***** DATA RECORDS

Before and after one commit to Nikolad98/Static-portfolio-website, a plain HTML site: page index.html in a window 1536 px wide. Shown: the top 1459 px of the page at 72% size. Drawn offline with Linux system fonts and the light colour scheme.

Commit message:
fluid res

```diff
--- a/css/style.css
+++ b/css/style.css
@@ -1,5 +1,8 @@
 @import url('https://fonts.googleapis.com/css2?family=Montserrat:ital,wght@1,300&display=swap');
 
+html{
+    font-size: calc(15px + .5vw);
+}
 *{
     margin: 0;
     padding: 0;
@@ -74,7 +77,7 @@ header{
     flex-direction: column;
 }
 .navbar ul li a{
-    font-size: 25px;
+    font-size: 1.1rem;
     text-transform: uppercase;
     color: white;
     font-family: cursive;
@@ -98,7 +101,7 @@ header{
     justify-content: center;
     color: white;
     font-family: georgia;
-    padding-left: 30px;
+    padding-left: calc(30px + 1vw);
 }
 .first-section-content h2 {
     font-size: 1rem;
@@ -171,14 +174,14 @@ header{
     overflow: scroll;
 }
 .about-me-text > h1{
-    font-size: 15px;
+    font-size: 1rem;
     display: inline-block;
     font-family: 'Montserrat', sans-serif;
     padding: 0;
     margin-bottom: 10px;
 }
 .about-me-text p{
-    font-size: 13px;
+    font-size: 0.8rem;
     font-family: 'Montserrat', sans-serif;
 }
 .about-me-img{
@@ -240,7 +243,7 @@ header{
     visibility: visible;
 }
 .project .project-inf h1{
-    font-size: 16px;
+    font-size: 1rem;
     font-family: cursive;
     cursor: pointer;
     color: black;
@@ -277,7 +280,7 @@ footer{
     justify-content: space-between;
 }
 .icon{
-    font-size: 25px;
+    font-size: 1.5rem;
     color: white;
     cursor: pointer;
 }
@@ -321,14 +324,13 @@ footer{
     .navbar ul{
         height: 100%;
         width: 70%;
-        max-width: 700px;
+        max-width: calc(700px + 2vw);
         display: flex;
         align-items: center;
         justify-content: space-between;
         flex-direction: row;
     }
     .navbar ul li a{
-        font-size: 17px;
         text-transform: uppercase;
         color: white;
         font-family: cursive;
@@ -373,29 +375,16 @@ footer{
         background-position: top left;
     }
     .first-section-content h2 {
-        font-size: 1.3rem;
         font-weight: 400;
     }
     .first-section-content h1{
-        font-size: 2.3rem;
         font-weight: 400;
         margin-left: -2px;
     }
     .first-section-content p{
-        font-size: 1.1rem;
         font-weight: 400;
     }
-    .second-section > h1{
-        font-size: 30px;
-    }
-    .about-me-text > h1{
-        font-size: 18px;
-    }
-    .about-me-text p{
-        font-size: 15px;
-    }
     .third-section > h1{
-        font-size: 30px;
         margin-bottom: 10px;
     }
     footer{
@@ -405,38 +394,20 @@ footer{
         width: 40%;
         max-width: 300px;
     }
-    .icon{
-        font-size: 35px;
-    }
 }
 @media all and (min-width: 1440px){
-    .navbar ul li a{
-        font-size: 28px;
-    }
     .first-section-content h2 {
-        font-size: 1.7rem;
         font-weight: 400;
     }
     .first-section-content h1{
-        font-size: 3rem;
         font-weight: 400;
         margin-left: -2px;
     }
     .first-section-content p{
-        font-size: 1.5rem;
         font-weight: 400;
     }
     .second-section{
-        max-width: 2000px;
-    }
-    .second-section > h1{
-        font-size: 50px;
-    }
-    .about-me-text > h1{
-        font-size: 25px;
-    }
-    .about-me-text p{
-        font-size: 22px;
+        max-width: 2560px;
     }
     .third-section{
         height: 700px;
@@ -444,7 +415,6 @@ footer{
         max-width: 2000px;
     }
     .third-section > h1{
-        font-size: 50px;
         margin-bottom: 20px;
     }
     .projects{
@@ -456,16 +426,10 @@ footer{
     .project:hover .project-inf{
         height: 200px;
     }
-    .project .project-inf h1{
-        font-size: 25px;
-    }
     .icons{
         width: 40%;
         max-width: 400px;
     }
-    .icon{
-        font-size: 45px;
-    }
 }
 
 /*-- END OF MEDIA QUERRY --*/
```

**********

Every entry above must be copied exactly.

RESULT FOR THIS EXERCISE:
Before and after one commit to Nikolad98/Static-portfolio-website, a plain HTML site: page index.html in a window 1536 px wide. Shown: the top 1459 px of the page at 72% size. Drawn offline with Linux system fonts and the light colour scheme.

Commit message:
fluid res

```diff
--- a/css/style.css
+++ b/css/style.css
@@ -1,5 +1,8 @@
 @import url('https://fonts.googleapis.com/css2?family=Montserrat:ital,wght@1,300&display=swap');
 
+html{
+    font-size: calc(15px + .5vw);
+}
 *{
     margin: 0;
     padding: 0;
@@ -74,7 +77,7 @@ header{
     flex-direction: column;
 }
 .navbar ul li a{
-    font-size: 25px;
+    font-size: 1.1rem;
     text-transform: uppercase;
     color: white;
     font-family: cursive;
@@ -98,7 +101,7 @@ header{
     justify-content: center;
     color: white;
     font-family: georgia;
-    padding-left: 30px;
+    padding-left: calc(30px + 1vw);
 }
 .first-section-content h2 {
     font-size: 1rem;
@@ -171,14 +174,14 @@ header{
     overflow: scroll;
 }
 .about-me-text > h1{
-    font-size: 15px;
+    font-size: 1rem;
     display: inline-block;
     font-family: 'Montserrat', sans-serif;
     padding: 0;
     margin-bottom: 10px;
 }
 .about-me-text p{
-    font-size: 13px;
+    font-size: 0.8rem;
     font-family: 'Montserrat', sans-serif;
 }
 .about-me-img{
@@ -240,7 +243,7 @@ header{
     visibility: visible;
 }
 .project .project-inf h1{
-    font-size: 16px;
+    font-size: 1rem;
     font-family: cursive;
     cursor: pointer;
     color: black;
@@ -277,7 +280,7 @@ footer{
     justify-content: space-between;
 }
 .icon{
-    font-size: 25px;
+    font-size: 1.5rem;
     color: white;
     cursor: pointer;
 }
@@ -321,14 +324,13 @@ footer{
     .navbar ul{
         height: 100%;
         width: 70%;
-        max-width: 700px;
+        max-width: calc(700px + 2vw);
         display: flex;
         align-items: center;
         justify-content: space-between;
         flex-direction: row;
     }
     .navbar ul li a{
-        font-size: 17px;
         text-transform: uppercase;
         color: white;
         font-family: cursive;
@@ -373,29 +375,16 @@ footer{
         background-position: top left;
     }
     .first-section-content h2 {
-        font-size: 1.3rem;
         font-weight: 400;
     }
     .first-section-content h1{
-        font-size: 2.3rem;
         font-weight: 400;
         margin-left: -2px;
     }
     .first-section-content p{
-        font-size: 1.1rem;
         font-weight: 400;
     }
-    .second-section > h1{
-        font-size: 30px;
-    }
-    .about-me-text > h1{
-        font-size: 18px;
-    }
-    .about-me-text p{
-        font-size: 15px;
-    }
     .third-section > h1{
-        font-size: 30px;
         margin-bottom: 10px;
     }
     footer{
@@ -405,38 +394,20 @@ footer{
         width: 40%;
         max-width: 300px;
     }
-    .icon{
-        font-size: 35px;
-    }
 }
 @media all and (min-width: 1440px){
-    .navbar ul li a{
-        font-size: 28px;
-    }
     .first-section-content h2 {
-        font-size: 1.7rem;
         font-weight: 400;
     }
     .first-section-content h1{
-        font-size: 3rem;
         font-weight: 400;
         margin-left: -2px;
     }
     .first-section-content p{
-        font-size: 1.5rem;
         font-weight: 400;
     }
     .second-section{
-        max-width: 2000px;
-    }
-    .second-section > h1{
-        font-size: 50px;
-    }
-    .about-me-text > h1{
-        font-size: 25px;
-    }
-    .about-me-text p{
-        font-size: 22px;
+        max-width: 2560px;
     }
     .third-section{
         height: 700px;
@@ -444,7 +415,6 @@ footer{
         max-width: 2000px;
     }
     .third-section > h1{
-        font-size: 50px;
         margin-bottom: 20px;
     }
     .projects{
@@ -456,16 +426,10 @@ footer{
     .project:hover .project-inf{
         height: 200px;
     }
-    .project .project-inf h1{
-        font-size: 25px;
-    }
     .icons{
         width: 40%;
         max-width: 400px;
     }
-    .icon{
-        font-size: 45px;
-    }
 }
 
 /*-- END OF MEDIA QUERRY --*/
```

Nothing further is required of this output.